▶ **Task to carry out**
Each line below is to be set down again exactly.

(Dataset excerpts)
-- Opening Marker --
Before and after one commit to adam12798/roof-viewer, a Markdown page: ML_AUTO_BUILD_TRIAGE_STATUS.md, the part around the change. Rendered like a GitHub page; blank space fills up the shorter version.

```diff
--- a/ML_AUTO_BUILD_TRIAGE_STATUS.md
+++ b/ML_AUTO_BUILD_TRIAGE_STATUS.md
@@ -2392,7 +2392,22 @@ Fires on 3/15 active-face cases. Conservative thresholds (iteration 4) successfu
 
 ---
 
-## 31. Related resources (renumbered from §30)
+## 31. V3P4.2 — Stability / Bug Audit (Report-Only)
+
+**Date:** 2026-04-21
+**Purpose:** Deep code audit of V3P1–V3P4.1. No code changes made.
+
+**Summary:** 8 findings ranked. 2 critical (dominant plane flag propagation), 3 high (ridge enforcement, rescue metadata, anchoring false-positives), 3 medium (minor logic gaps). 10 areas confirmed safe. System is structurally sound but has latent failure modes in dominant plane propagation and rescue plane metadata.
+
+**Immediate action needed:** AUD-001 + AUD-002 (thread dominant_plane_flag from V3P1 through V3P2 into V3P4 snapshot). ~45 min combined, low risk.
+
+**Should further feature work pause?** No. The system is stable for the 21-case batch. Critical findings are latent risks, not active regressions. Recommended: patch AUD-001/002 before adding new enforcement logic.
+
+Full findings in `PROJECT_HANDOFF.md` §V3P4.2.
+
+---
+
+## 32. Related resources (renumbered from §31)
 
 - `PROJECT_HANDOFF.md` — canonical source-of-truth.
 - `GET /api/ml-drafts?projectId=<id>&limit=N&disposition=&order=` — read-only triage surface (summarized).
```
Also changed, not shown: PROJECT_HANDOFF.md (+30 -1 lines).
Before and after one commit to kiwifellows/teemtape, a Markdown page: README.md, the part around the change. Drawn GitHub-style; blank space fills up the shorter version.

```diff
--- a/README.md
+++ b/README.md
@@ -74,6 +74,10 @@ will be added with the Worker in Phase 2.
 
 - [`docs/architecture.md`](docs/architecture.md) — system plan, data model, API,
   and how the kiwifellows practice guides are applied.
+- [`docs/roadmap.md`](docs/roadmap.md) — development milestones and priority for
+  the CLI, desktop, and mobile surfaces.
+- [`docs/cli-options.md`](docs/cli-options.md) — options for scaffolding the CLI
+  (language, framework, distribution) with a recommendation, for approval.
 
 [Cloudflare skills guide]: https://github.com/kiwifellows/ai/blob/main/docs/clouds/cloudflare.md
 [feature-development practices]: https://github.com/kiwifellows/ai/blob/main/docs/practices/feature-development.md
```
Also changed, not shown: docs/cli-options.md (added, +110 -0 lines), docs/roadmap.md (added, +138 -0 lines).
-- Closing Marker --
▶ **Completed exercise**
Before and after one commit to adam12798/roof-viewer, a Markdown page: ML_AUTO_BUILD_TRIAGE_STATUS.md, the part around the change. Rendered like a GitHub page; blank space fills up the shorter version.

```diff
--- a/ML_AUTO_BUILD_TRIAGE_STATUS.md
+++ b/ML_AUTO_BUILD_TRIAGE_STATUS.md
@@ -2392,7 +2392,22 @@ Fires on 3/15 active-face cases. Conservative thresholds (iteration 4) successfu
 
 ---
 
-## 31. Related resources (renumbered from §30)
+## 31. V3P4.2 — Stability / Bug Audit (Report-Only)
+
+**Date:** 2026-04-21
+**Purpose:** Deep code audit of V3P1–V3P4.1. No code changes made.
+
+**Summary:** 8 findings ranked. 2 critical (dominant plane flag propagation), 3 high (ridge enforcement, rescue metadata, anchoring false-positives), 3 medium (minor logic gaps). 10 areas confirmed safe. System is structurally sound but has latent failure modes in dominant plane propagation and rescue plane metadata.
+
+**Immediate action needed:** AUD-001 + AUD-002 (thread dominant_plane_flag from V3P1 through V3P2 into V3P4 snapshot). ~45 min combined, low risk.
+
+**Should further feature work pause?** No. The system is stable for the 21-case batch. Critical findings are latent risks, not active regressions. Recommended: patch AUD-001/002 before adding new enforcement logic.
+
+Full findings in `PROJECT_HANDOFF.md` §V3P4.2.
+
+---
+
+## 32. Related resources (renumbered from §31)
 
 - `PROJECT_HANDOFF.md` — canonical source-of-truth.
 - `GET /api/ml-drafts?projectId=<id>&limit=N&disposition=&order=` — read-only triage surface (summarized).
```
Also changed, not shown: PROJECT_HANDOFF.md (+30 -1 lines).
Before and after one commit to kiwifellows/teemtape, a Markdown page: README.md, the part around the change. Drawn GitHub-style; blank space fills up the shorter version.

```diff
--- a/README.md
+++ b/README.md
@@ -74,6 +74,10 @@ will be added with the Worker in Phase 2.
 
 - [`docs/architecture.md`](docs/architecture.md) — system plan, data model, API,
   and how the kiwifellows practice guides are applied.
+- [`docs/roadmap.md`](docs/roadmap.md) — development milestones and priority for
+  the CLI, desktop, and mobile surfaces.
+- [`docs/cli-options.md`](docs/cli-options.md) — options for scaffolding the CLI
+  (language, framework, distribution) with a recommendation, for approval.
 
 [Cloudflare skills guide]: https://github.com/kiwifellows/ai/blob/main/docs/clouds/cloudflare.md
 [feature-development practices]: https://github.com/kiwifellows/ai/blob/main/docs/practices/feature-development.md
```
Also changed, not shown: docs/cli-options.md (added, +110 -0 lines), docs/roadmap.md (added, +138 -0 lines).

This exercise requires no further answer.